Dataset items:
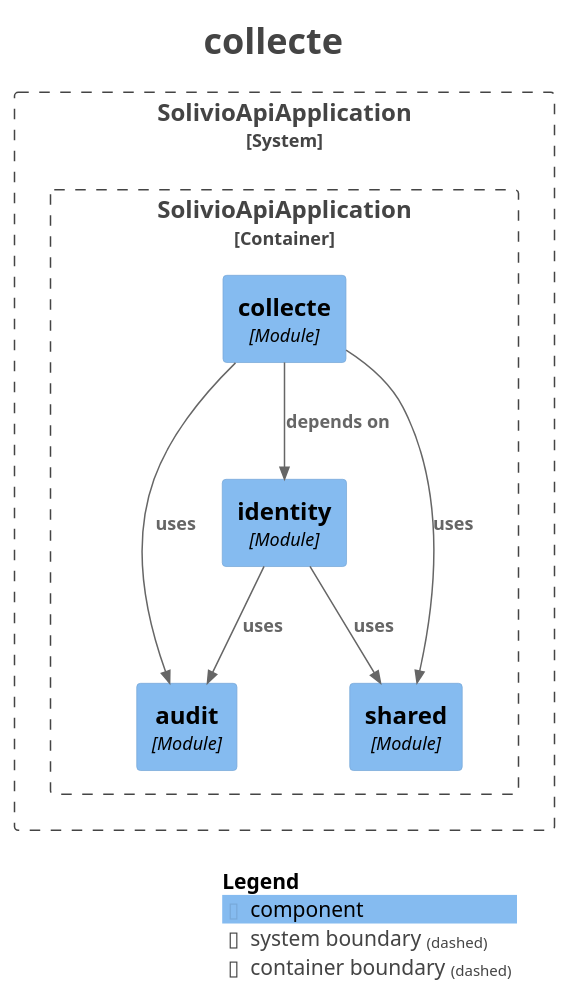
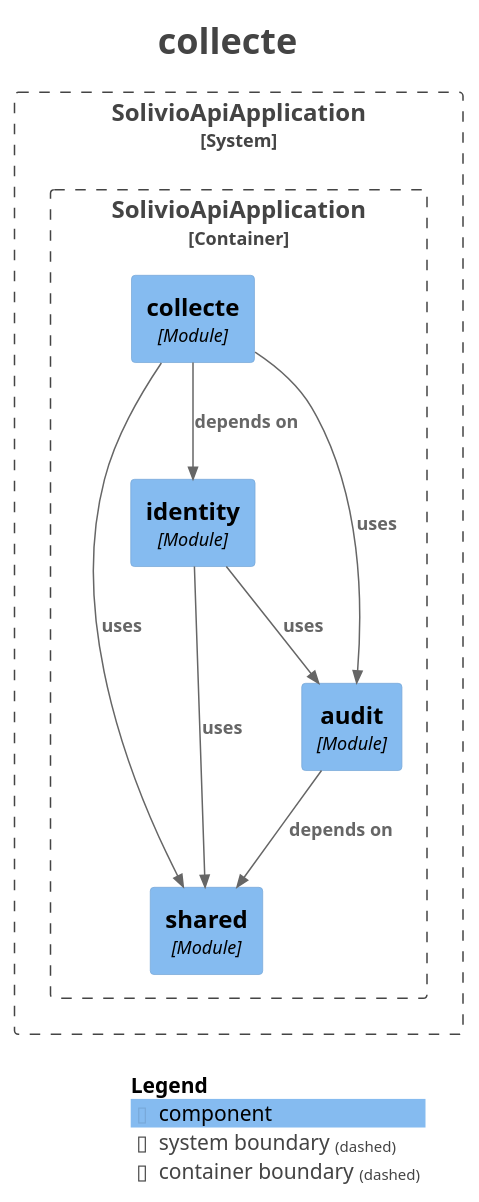
The diagram in docs/modules/module-collecte.puml (Joello61/solivio), drawn with PlantUML before and after one commit. The commit also changed 40 other files, not shown here.

```diff
--- a/docs/modules/module-collecte.puml
+++ b/docs/modules/module-collecte.puml
@@ -1,36 +1,37 @@
 @startuml
 title <size:24>collecte</size>
 
 set separator none
 top to bottom direction
 
 <style>
   root {
     BackgroundColor: #ffffff
     FontColor: #444444
   }
 </style>
 
 !include <C4/C4>
 !include <C4/C4_Context>
 !include <C4/C4_Component>
 
 System_Boundary("SolivioApiApplication_boundary", "SolivioApiApplication", $tags="") {
   Container_Boundary("SolivioApiApplication.SolivioApiApplication_boundary", "SolivioApiApplication", $tags="") {
+    Component(SolivioApiApplication.SolivioApiApplication.shared, "shared", $techn="Module", $descr="", $tags="", $link="")
     Component(SolivioApiApplication.SolivioApiApplication.audit, "audit", $techn="Module", $descr="", $tags="", $link="")
-    Component(SolivioApiApplication.SolivioApiApplication.shared, "shared", $techn="Module", $descr="", $tags="", $link="")
     Component(SolivioApiApplication.SolivioApiApplication.identity, "identity", $techn="Module", $descr="", $tags="", $link="")
     Component(SolivioApiApplication.SolivioApiApplication.collecte, "collecte", $techn="Module", $descr="", $tags="", $link="")
   }
 
 }
 
-Rel(SolivioApiApplication.SolivioApiApplication.identity, SolivioApiApplication.SolivioApiApplication.shared, "uses", $techn="", $tags="", $link="")
-Rel(SolivioApiApplication.SolivioApiApplication.identity, SolivioApiApplication.SolivioApiApplication.audit, "uses", $techn="", $tags="", $link="")
 Rel(SolivioApiApplication.SolivioApiApplication.collecte, SolivioApiApplication.SolivioApiApplication.identity, "depends on", $techn="", $tags="", $link="")
 Rel(SolivioApiApplication.SolivioApiApplication.collecte, SolivioApiApplication.SolivioApiApplication.shared, "uses", $techn="", $tags="", $link="")
 Rel(SolivioApiApplication.SolivioApiApplication.collecte, SolivioApiApplication.SolivioApiApplication.audit, "uses", $techn="", $tags="", $link="")
+Rel(SolivioApiApplication.SolivioApiApplication.audit, SolivioApiApplication.SolivioApiApplication.shared, "depends on", $techn="", $tags="", $link="")
+Rel(SolivioApiApplication.SolivioApiApplication.identity, SolivioApiApplication.SolivioApiApplication.audit, "uses", $techn="", $tags="", $link="")
+Rel(SolivioApiApplication.SolivioApiApplication.identity, SolivioApiApplication.SolivioApiApplication.shared, "uses", $techn="", $tags="", $link="")
 
 SHOW_LEGEND(true)
 hide stereotypes
 @enduml
```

• _Work instruction_:
Please report every line in the entries above that holds the string "depends".

• _Answer for this exercise_:
 Rel(SolivioApiApplication.SolivioApiApplication.collecte, SolivioApiApplication.SolivioApiApplication.identity, "depends on", $techn="", $tags="", $link="")
+Rel(SolivioApiApplication.SolivioApiApplication.audit, SolivioApiApplication.SolivioApiApplication.shared, "depends on", $techn="", $tags="", $link="")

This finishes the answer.